|Ambulance||East of England|
|EU Parliament||East of England|
|UK Parliament||Welwyn Hatfield|
Hatfield is a town and civil parish in Hertfordshire, England, in the borough of Welwyn Hatfield. It had a population of 29,616 in 2001, and is of Saxon origin. Hatfield House, the home of the Marquess of Salisbury, is the nucleus of the old town. From the 1930s when de Havilland opened a factory until the 1990s when British Aerospace closed, Hatfield was associated with aircraft design and manufacture, which employed more people than any other industry. Hatfield was one of the post-war New Towns built around London and has much modernist architecture from the period. The University of Hertfordshire is based there. Hatfield is 20 miles north of London. A train service runs directly from Hatfield Station to Kings Cross, taking approximately 20 minutes on the fast service.
In the Saxon period Hatfield was known as Hetfelle, but by the year 970, when King Edgar gave 5,000 acres (20 km2) to the monastery of Ely, it had become known as Haethfeld. Hatfield is mentioned in the Domesday Book as the property of the Abbey of Ely, and unusually, the original census data which compilers of Domesday used still survives, giving us slightly more information than got into the final Domesday record. No other records remain from that time until 1226, when Henry III granted the Bishops of Ely rights to an annual four-day fair and a weekly market. The town was then called Bishop's Hatfield. Hatfield House is the seat of the Cecil family, the Marquesses of Salisbury. Elizabeth Tudor was confined there for three years in what is now known as "The Old Palace" in Hatfield Park. Legend has it that it was here in 1558, while sitting under an oak tree in the Park, that she learned that she had become Queen following the death of her half-sister, Queen Mary I. She held her first Council in the Great Hall (The Old Palace) of Hatfield. In 1851, the route of the Great North Road (now the A1000) was altered to avoid cutting through the grounds of Hatfield House.
The town grew up around the gates of Hatfield House. Old Hatfield retains many historic buildings, notably the Old Palace, St Etheldreda's Church and Hatfield House. The Old Palace was built by the Bishop of Ely, Cardinal Morton, in 1497, during the reign of Henry VII, and the only surviving wing is still used today for Elizabethan-style banquets.

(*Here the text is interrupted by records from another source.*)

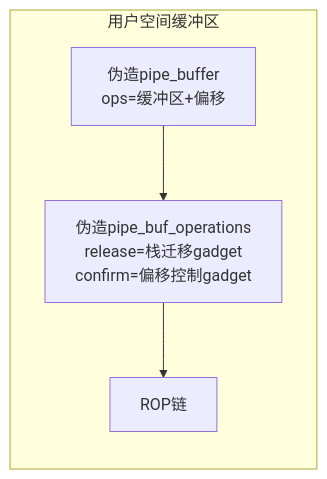
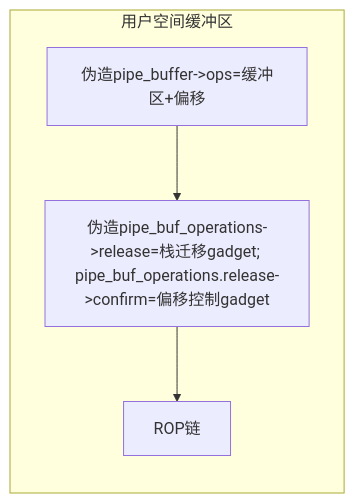
One commit to BinRacer/BinRacer.github.io changed diagram 17 of 38 in _posts/2026-05-23-KernelExploit-CVE-2021-22555.md. Above: the diagram before and after it, drawn with Mermaid. The commit also changed other lines of this file and 1 other file, not shown here.

````diff
--- a/_posts/2026-05-23-KernelExploit-CVE-2021-22555.md
+++ b/_posts/2026-05-23-KernelExploit-CVE-2021-22555.md
@@ -1157,10 +1157,10 @@
 ```mermaid
 flowchart LR
     subgraph 用户空间缓冲区
-        FAKE_PIPE[伪造pipe_buffer<br/>ops=缓冲区+偏移]
-        FAKE_OPS[伪造pipe_buf_operations<br/>release=栈迁移gadget<br/>confirm=偏移控制gadget]
+        FAKE_PIPE[伪造pipe_buffer->ops=缓冲区+偏移]
+        FAKE_OPS[伪造pipe_buf_operations->release=栈迁移gadget; pipe_buf_operations.release->confirm=偏移控制gadget]
         ROP[ROP链]
         FAKE_PIPE --> FAKE_OPS
         FAKE_OPS --> ROP
     end
 ```
````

St Etheldreda's Church was founded by the monks from Ely, and the first wooden church, built in 1285, was probably sited where the existing building stands overlooking the old town.
In 1930 the de Havilland airfield and aircraft factory was opened at Hatfield and by 1949 it had become the largest employer in the town, with almost 4,000 staff. It was taken over by Hawker Siddeley in 1960 and merged into British Aerospace in 1978. In the 1930s it produced a range of small biplanes. During the Second World War it produced the Mosquito fighter bomber and developed the Vampire, the second British production jet aircraft after the Gloster Meteor. After the war, facilities were expanded and it developed the Comet airliner (the world's first production jet liner), the Trident airliner, and an early bizjet, the DH125.
British Aerospace closed the Hatfield site in 1993 having moved the BAe 146 production line to Woodford Aerodrome. The land was used as a film set for Steven Spielberg's movie Saving Private Ryan and most of the BBC/HBO television drama Band of Brothers. It was later developed for housing, higher education, commerce and retail. Part of the former British Aerospace site was intended to be the site of a £500 million new hospital to replace the Queen Elizabeth II Hospital in Welwyn GC and a new campus for Oaklands College, but both projects were cancelled.
Today, Hatfield's aviation history is remembered by the names of certain local streets and pubs (e.g. Comet Way, The Airfield, Dragon Road) as well as The Comet Hotel (now owned by Ramada) built in the 1930s. (The Harrier Pub (formerly The Hilltop) is actually named after the Harrier Bird, not the aircraft, hence the original pub sign of a Harrier Bird.) The de Havilland Aircraft Heritage Centre, at Salisbury Hall in nearby London Colney, preserves and displays many historic de Havilland aeroplanes and related archives.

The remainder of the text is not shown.